*** DATA SUPPLIED ***

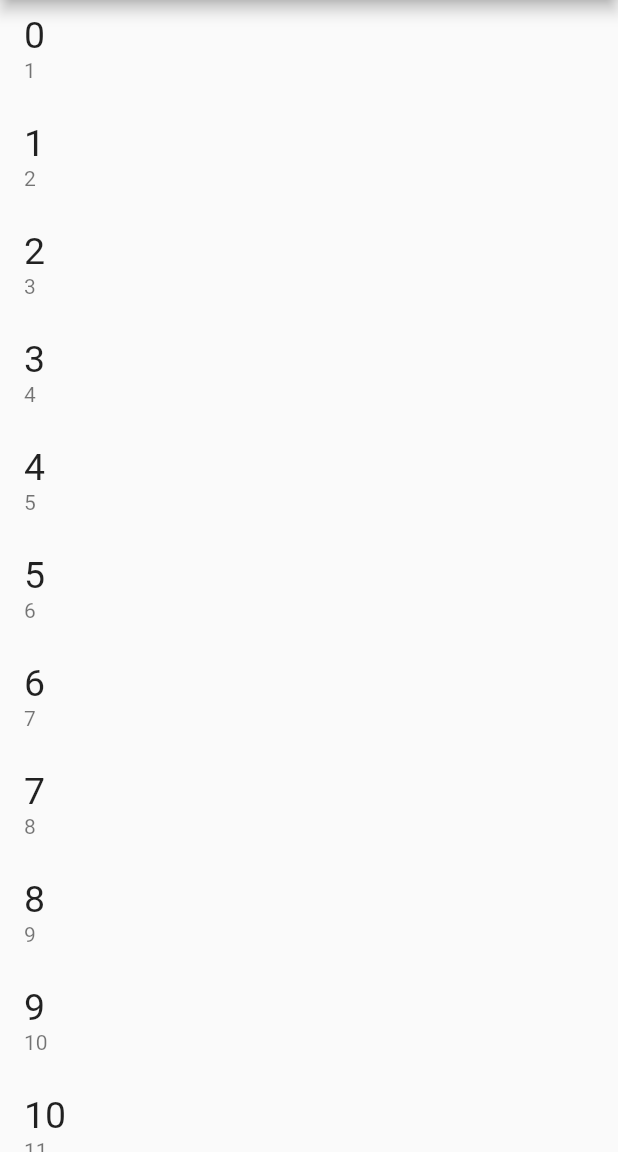
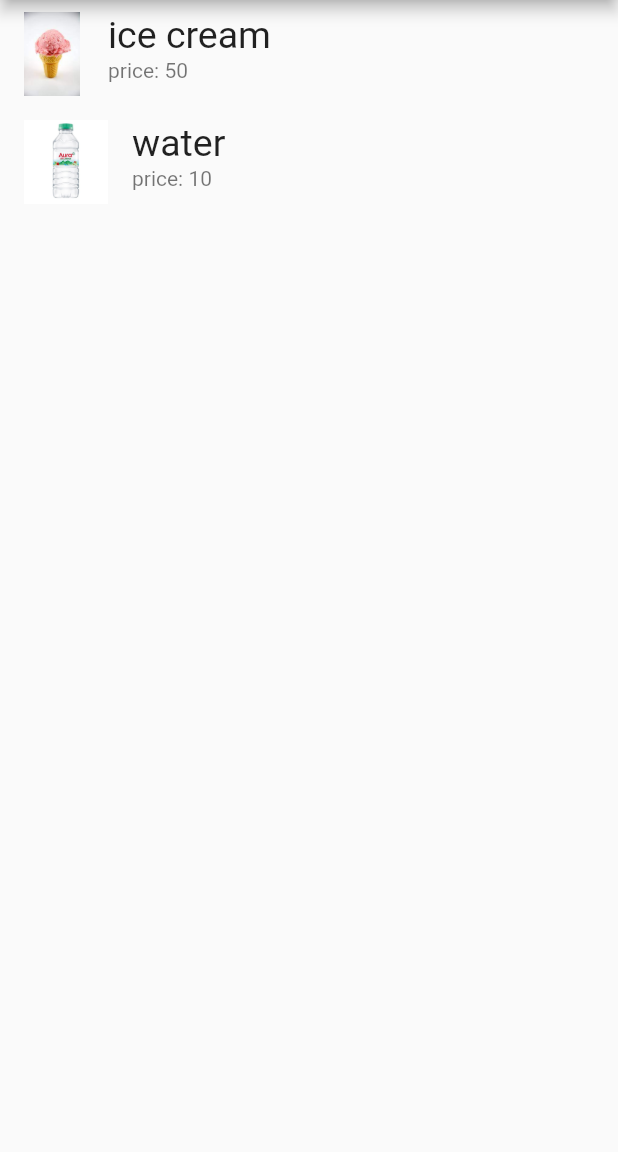
Before and after one commit to porajap/MCSS-Software, a Flutter app: the screen it shows after launch, on a phone screen of 412 x 824 dp, the part 84-1236 px from its top. Run offline on Flutter 3.47's test engine with Material 2 defaults, Android fonts, the phone set to English and light mode, and no system bars.

Commit message:
FoodMenu

```diff
--- /dev/null
+++ b/moblie_app/lib/FoodMenu.dart
@@ -0,0 +1,7 @@
+class FoodMenu {
+  String name;
+  String price;
+  String img;
+
+  FoodMenu(this.name, this.price,this.img);
+}
--- a/moblie_app/lib/main.dart
+++ b/moblie_app/lib/main.dart
@@ -1,4 +1,5 @@
 import 'package:flutter/material.dart';
+import 'FoodMenu.dart';
 
 void main() {
   // print("Hello world");
@@ -26,7 +27,10 @@
 }
 
 class _MyHomePageState extends State<MyHomePage> {
-  int number = 0;
+  List<FoodMenu> menu = [
+    FoodMenu("ice cream", "50", "assets/images/ice cream.jpg"),
+    FoodMenu("water", "10", "assets/images/water.jpg")
+  ];
 
   @override
   Widget build(BuildContext context) {
@@ -34,34 +38,21 @@
         appBar: AppBar(
           title: Text("Modern-CSS v.1"),
         ),
-      body: Center(
-        child: ListView(children: getData(20)
-            // Text("กดปุ่มเพื่อเพิ่มจำนวน"),
-            // Image(
-            //     image: NetworkImage(
-            //         "https://i.natgeofe.com/n/46b07b5e-1264-42e1-ae4b-8a021226e2d0/domestic-cat_thumb_square.jpg")),
-            ),
-      ),
-    );
-  }
-
-  List<Widget> getData(int count) {
-    List<Widget> data = [];
-    for (int i = 0; i < count; i++) {
-      var num = ListTile(
+        body: ListView.builder(
+            itemCount: menu.length,
+            itemBuilder: (BuildContext context, int index) {
+              FoodMenu foods = menu[index];
+              return ListTile(
+                leading: Image.asset(foods.img),
                 title: Text(
-            "$i",
+                  foods.name,
                   style: TextStyle(fontSize: 25),
                 ),
-          subtitle: Text("${i + 1}"));
-      data.add(num);
-    }
-    return data;
-  }
-
-  void addNumber() {
-    setState(() {
-      number++;
-    });
+                subtitle: Text("price: " + foods.price),
+                onTap: () {
+                  print("Menu is " + foods.name);
+                },
+              );
+            }),);
   }
 }
--- a/moblie_app/pubspec.yaml
+++ b/moblie_app/pubspec.yaml
@@ -67,6 +67,8 @@ flutter:
   # assets:
   #   - images/a_dot_burr.jpeg
   #   - images/a_dot_ham.jpeg
+  assets:
+    - assets/images/
 
   # An image asset can refer to one or more resolution-specific "variants", see
   # https://flutter.dev/assets-and-images/#resolution-aware.
```
Also changed, not shown: moblie_app/assets/images/ice cream.jpg (added), moblie_app/assets/images/water.jpg (added). Lines whose indentation alone changed are shown as unchanged.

***

EXERCISE DETAILS:
Exact copy, no pictures: set down all the entries again as they stand.

SOLUTION TO THIS EXERCISE:
Before and after one commit to porajap/MCSS-Software, a Flutter app: the screen it shows after launch, on a phone screen of 412 x 824 dp, the part 84-1236 px from its top. Run offline on Flutter 3.47's test engine with Material 2 defaults, Android fonts, the phone set to English and light mode, and no system bars.

Commit message:
FoodMenu

```diff
--- /dev/null
+++ b/moblie_app/lib/FoodMenu.dart
@@ -0,0 +1,7 @@
+class FoodMenu {
+  String name;
+  String price;
+  String img;
+
+  FoodMenu(this.name, this.price,this.img);
+}
--- a/moblie_app/lib/main.dart
+++ b/moblie_app/lib/main.dart
@@ -1,4 +1,5 @@
 import 'package:flutter/material.dart';
+import 'FoodMenu.dart';
 
 void main() {
   // print("Hello world");
@@ -26,7 +27,10 @@
 }
 
 class _MyHomePageState extends State<MyHomePage> {
-  int number = 0;
+  List<FoodMenu> menu = [
+    FoodMenu("ice cream", "50", "assets/images/ice cream.jpg"),
+    FoodMenu("water", "10", "assets/images/water.jpg")
+  ];
 
   @override
   Widget build(BuildContext context) {
@@ -34,34 +38,21 @@
         appBar: AppBar(
           title: Text("Modern-CSS v.1"),
         ),
-      body: Center(
-        child: ListView(children: getData(20)
-            // Text("กดปุ่มเพื่อเพิ่มจำนวน"),
-            // Image(
-            //     image: NetworkImage(
-            //         "https://i.natgeofe.com/n/46b07b5e-1264-42e1-ae4b-8a021226e2d0/domestic-cat_thumb_square.jpg")),
-            ),
-      ),
-    );
-  }
-
-  List<Widget> getData(int count) {
-    List<Widget> data = [];
-    for (int i = 0; i < count; i++) {
-      var num = ListTile(
+        body: ListView.builder(
+            itemCount: menu.length,
+            itemBuilder: (BuildContext context, int index) {
+              FoodMenu foods = menu[index];
+              return ListTile(
+                leading: Image.asset(foods.img),
                 title: Text(
-            "$i",
+                  foods.name,
                   style: TextStyle(fontSize: 25),
                 ),
-          subtitle: Text("${i + 1}"));
-      data.add(num);
-    }
-    return data;
-  }
-
-  void addNumber() {
-    setState(() {
-      number++;
-    });
+                subtitle: Text("price: " + foods.price),
+                onTap: () {
+                  print("Menu is " + foods.name);
+                },
+              );
+            }),);
   }
 }
--- a/moblie_app/pubspec.yaml
+++ b/moblie_app/pubspec.yaml
@@ -67,6 +67,8 @@ flutter:
   # assets:
   #   - images/a_dot_burr.jpeg
   #   - images/a_dot_ham.jpeg
+  assets:
+    - assets/images/
 
   # An image asset can refer to one or more resolution-specific "variants", see
   # https://flutter.dev/assets-and-images/#resolution-aware.
```
Also changed, not shown: moblie_app/assets/images/ice cream.jpg (added), moblie_app/assets/images/water.jpg (added). Lines whose indentation alone changed are shown as unchanged.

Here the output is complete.